At a news conference at police headquarters on September 15, Detective Sergeant Stacy Gallant explained why Chief Mark Saunders has authorized a reward of up to $25,000 for information leading to Tutiven’s arrest.
“In this particular case, the murder has been solved as we know who is responsible,” alleged Gallant at the Sept. 15 conference. “The offender has not been taken into custody yet. We have done extensive investigations trying to get Mr. Tutiven in custody and unfortunately we have been unsuccessful. This is not the typical reward we normally ask for to get people to court to testify in relation to evidence. This is simply to find this person, get him into custody and bring him before the court.”
Gallant hoped the reward would prompt someone to come forward with the information police need to capture Tutiven who also has outstanding warrants for his arrest in Toronto and Quebec.

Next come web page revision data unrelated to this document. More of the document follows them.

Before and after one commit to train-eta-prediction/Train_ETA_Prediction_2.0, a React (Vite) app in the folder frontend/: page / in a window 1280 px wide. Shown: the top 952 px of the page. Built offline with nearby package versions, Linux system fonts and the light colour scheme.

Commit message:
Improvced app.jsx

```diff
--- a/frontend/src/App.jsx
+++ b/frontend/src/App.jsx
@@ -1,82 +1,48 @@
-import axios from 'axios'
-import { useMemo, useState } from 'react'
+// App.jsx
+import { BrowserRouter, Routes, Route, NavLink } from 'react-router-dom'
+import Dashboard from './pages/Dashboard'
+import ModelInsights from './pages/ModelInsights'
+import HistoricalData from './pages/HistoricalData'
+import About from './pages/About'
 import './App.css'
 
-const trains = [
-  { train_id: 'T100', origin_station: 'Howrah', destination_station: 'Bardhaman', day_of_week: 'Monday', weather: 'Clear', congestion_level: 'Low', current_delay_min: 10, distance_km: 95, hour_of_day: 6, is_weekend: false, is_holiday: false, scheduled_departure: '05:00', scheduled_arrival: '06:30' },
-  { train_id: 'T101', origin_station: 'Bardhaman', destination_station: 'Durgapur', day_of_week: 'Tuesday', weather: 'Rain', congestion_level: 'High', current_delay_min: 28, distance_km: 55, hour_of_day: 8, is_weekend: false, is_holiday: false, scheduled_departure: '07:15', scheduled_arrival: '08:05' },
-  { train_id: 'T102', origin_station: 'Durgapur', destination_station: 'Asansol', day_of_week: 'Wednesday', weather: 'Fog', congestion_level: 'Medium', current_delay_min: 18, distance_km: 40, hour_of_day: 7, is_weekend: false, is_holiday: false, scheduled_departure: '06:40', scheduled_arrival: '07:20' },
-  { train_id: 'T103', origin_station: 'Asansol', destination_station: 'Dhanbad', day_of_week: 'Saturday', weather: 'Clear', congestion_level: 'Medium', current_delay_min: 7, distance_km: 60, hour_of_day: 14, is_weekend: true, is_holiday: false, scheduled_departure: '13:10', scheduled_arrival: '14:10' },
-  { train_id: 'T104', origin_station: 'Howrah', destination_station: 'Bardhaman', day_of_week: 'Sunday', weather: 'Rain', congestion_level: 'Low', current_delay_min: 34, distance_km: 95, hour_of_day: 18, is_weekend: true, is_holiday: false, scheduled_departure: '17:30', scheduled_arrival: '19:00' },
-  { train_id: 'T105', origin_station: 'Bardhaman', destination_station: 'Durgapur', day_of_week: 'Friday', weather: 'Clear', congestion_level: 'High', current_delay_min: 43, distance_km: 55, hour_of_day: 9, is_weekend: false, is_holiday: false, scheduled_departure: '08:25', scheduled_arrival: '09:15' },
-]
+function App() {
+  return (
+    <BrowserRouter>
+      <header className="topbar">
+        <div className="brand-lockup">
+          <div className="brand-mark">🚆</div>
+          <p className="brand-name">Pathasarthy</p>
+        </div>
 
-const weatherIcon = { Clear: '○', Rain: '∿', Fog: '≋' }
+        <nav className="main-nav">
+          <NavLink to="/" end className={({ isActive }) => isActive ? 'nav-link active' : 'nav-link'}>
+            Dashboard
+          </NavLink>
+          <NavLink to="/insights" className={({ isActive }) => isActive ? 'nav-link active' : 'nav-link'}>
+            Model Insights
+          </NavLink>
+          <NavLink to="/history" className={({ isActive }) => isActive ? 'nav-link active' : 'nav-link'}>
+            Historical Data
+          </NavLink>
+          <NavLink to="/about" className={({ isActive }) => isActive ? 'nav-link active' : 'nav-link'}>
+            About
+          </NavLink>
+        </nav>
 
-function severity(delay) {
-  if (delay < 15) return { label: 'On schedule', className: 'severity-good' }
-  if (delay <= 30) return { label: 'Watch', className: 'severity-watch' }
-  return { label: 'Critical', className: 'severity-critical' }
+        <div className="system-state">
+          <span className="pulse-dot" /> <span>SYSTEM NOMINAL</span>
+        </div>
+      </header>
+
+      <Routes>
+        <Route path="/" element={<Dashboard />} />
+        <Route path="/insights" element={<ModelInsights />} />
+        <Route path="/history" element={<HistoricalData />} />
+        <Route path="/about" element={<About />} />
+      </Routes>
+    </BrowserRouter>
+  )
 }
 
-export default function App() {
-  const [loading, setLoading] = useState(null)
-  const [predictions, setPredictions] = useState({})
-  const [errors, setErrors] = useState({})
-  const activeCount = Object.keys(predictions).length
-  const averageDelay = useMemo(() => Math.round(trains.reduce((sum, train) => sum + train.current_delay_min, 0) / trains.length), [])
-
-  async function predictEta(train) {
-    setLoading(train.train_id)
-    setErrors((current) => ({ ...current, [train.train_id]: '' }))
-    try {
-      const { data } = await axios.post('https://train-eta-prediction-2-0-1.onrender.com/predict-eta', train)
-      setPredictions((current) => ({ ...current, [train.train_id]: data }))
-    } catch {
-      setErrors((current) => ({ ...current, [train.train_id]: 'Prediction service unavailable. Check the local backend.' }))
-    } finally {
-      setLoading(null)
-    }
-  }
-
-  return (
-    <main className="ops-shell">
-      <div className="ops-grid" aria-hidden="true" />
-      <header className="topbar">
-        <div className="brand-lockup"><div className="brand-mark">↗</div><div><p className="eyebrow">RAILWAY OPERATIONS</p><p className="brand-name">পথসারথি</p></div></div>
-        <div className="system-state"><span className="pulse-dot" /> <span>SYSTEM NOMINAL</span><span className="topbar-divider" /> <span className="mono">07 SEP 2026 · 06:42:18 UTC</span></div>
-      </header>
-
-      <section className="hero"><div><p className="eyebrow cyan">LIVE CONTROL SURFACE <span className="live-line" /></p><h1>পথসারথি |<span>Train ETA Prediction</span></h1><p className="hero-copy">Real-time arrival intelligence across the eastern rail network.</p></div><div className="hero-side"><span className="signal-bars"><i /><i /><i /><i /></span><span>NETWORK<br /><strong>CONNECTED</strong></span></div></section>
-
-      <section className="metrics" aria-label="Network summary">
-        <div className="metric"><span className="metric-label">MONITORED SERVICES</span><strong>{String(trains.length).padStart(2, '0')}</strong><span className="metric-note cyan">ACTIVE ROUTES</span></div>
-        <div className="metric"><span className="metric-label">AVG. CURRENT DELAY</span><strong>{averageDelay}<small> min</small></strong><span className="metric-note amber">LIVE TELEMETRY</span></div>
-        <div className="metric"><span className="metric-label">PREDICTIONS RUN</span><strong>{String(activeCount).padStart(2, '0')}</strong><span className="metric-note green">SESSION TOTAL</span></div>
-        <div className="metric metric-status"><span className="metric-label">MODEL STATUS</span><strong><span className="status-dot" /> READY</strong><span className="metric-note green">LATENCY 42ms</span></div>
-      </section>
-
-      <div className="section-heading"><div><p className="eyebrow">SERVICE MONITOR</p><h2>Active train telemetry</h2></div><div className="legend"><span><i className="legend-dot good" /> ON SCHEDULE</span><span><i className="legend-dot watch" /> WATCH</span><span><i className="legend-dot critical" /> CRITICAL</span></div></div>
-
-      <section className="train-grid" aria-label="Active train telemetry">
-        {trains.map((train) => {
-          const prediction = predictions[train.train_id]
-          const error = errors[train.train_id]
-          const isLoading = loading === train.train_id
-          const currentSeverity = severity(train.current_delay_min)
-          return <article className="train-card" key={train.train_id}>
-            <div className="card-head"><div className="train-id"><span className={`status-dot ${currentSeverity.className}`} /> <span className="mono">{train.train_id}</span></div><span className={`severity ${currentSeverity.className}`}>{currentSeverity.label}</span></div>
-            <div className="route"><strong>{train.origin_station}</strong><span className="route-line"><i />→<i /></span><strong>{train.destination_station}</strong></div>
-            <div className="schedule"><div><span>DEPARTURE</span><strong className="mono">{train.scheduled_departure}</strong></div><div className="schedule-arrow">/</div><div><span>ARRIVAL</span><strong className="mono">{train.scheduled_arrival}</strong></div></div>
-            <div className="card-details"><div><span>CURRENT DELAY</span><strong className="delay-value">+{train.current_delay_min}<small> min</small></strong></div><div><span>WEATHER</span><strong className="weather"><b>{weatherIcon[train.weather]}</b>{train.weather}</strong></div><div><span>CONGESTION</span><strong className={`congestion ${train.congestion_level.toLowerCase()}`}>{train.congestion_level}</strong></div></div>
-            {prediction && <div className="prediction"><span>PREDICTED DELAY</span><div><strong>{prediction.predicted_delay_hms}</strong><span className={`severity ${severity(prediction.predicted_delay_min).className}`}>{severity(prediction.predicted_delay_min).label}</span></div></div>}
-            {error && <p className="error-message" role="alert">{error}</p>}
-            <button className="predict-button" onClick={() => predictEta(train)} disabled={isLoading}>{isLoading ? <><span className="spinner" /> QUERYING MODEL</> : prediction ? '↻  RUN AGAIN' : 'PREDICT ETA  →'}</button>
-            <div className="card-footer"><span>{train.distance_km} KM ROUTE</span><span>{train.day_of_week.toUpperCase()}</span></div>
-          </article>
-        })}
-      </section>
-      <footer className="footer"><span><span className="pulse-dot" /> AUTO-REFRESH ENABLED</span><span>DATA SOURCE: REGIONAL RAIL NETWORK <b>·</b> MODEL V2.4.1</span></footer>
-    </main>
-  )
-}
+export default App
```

“The information has to lead directly to the arrest of the individual,” he said. “We know there are a number of people out there who know where this person is. Anyone identified as assisting him in evading arrest will also be prosecuted to the fullest extent of the law.”
Gallant said it is a rare opportunity for someone to turn one phone call to police into $25,000.
Homicide investigators had believed the accused is still in Canada, possibly in Western Canada or more likely in Montreal or Quebec. He also has family ties to Ecuador.
Tutiven’s family turned down investigators request to attend the press conference to encourage him to surrender. They, however, conveyed a message to him through his brother that Gallant read.
“Max, your mother is very, very sick and she wants to be able to see you before it’s too late,” the message read. “Turn yourself in so you could be in contact with your mother and see her. She is upset and crying about this every day. Your family wants this to end.”
The holder of a master’s degree in chemistry, Prajapati along with his wife Vaishali and son Rishabh migrated from India in 2006 in search of a better life. Unable to find a job in his field, he worked full-time at the gas station to provide for his family.
Still emotionally shaken by the tragedy, the widow says she needs justice.
“I miss my husband and my son also misses him and I need justice,” she said with tears streaming down her face. “Anybody who knows where he is, please help us…This is affecting my son’s studies. Two years ago, he did counselling and, after that, he was a little bit OK. He misses his dad every day.”
Gallant urged social media users to share the information about the reward using #TurnMaxIn.
Gallant said homicide investigators are renewing efforts to locate outstanding suspects with arrest warrants for homicides.
“These are solved cases where the offender has been able to avoid arrest for far too long,” he said. “We will be seeking the assistance of the community to help us in locating these individuals who are wanted for serious crimes in relation to homicides in the City of Toronto.”